Lidocaine (Xylocaine) and capsaicin (Zostrix) creams are some examples of this medication type. They work by binding to sodium channels to block nerve cells in the body from sending pain signals to the brain.

How long do they take to work?

Local anesthetics such as these can act quickly to relieve muscle pain. This is because they are vasoactive, which means that the skin quickly absorbs them into the bloodstream.

Possible side effects

Lidocaine may cause local side effects. These include:

  • pain at the application area
  • itchiness
  • redness
  • skin irritation

Capsaicin may also cause itchiness, a burning sensation on the skin, and rash.

Below are some common questions and answers on this topic:

Which one do doctors usually prescribe?

A 2018 study listed the top 200 prescribed drugs in the United States. The top pain medicine was a drug combination of acetaminophen with hydrocodone, which is an opioid.

Other top pain relievers that doctors prescribe in the U.S. include the NSAIDs ibuprofen and meloxicam and the opioid oxycodone.

Which one is the strongest?

When a person uses them appropriately, opioids can provide the strongest pain relief. However, these pain medicines have the most side effects and risks. People can develop a tolerance and an addiction to opioids.

Doctors must follow up with people taking opioids for pain. They will monitor the response to pain and any potential for diversion.

What if pain medications are not working for someone?

When a person feels that a pain medication is not working as it should, it can be tempting to increase the dose. However, people should avoid doing this. Instead, they should only take medications as the label or their doctor advises.

If a medication is not working as expected or side effects become hard to manage, a person should speak with their healthcare professional.

Doctors and pharmacists can choose among different medications to treat pain.

The most effective pain medicines are those that act on the source of the pain. While opioids are the strongest pain relievers, an NSAID may be safer and more appropriate for pain resulting from inflammation.

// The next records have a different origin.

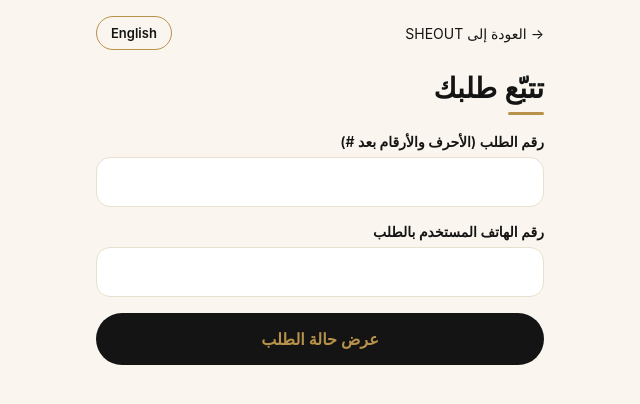
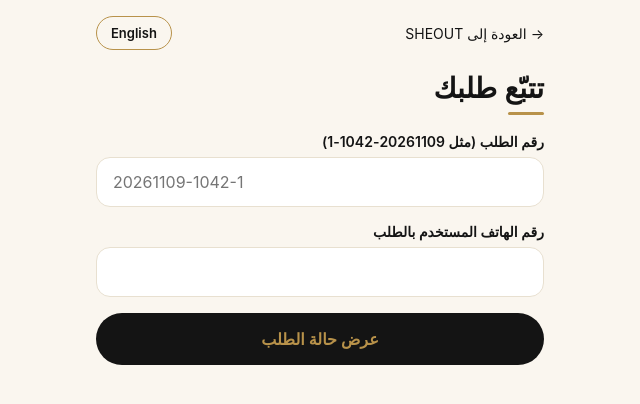
Before and after one commit to mahmoudalgazawi99-bot/Sheout, a Next.js app: page /track in a window 1280 px wide. Shown: the top 404 px of the page, without its empty margins (468-1108 px from the left). Built offline with nearby package versions, Linux system fonts and the light colour scheme; no server answers.

Commit message:
Modify order number input label and attributes
Updated order number label and input properties.

```diff
--- a/app/track/page.js
+++ b/app/track/page.js
@@ -80,13 +80,14 @@ export default function TrackPage() {
       </div>
 
       <label style={{ fontSize: 14, fontWeight: 600 }}>
-        {ar ? 'رقم الطلب (الأحرف والأرقام بعد #)' : 'Order number (the characters after #)'}
+        {ar ? 'رقم الطلب (مثل 20261109-1042-1)' : 'Order number (like 20261109-1042-1)'}
         <input
           style={input}
           dir="ltr"
-          autoCapitalize="characters"
+          autoCapitalize="none"
           autoCorrect="off"
-          maxLength={9}
+          maxLength={30}
+          placeholder="20261109-1042-1"
           value={code}
           onChange={(e) => setCode(e.target.value)}
         />
```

Seeking medical attention when side effects become difficult to cope with or when pain medications are not working as they should is important.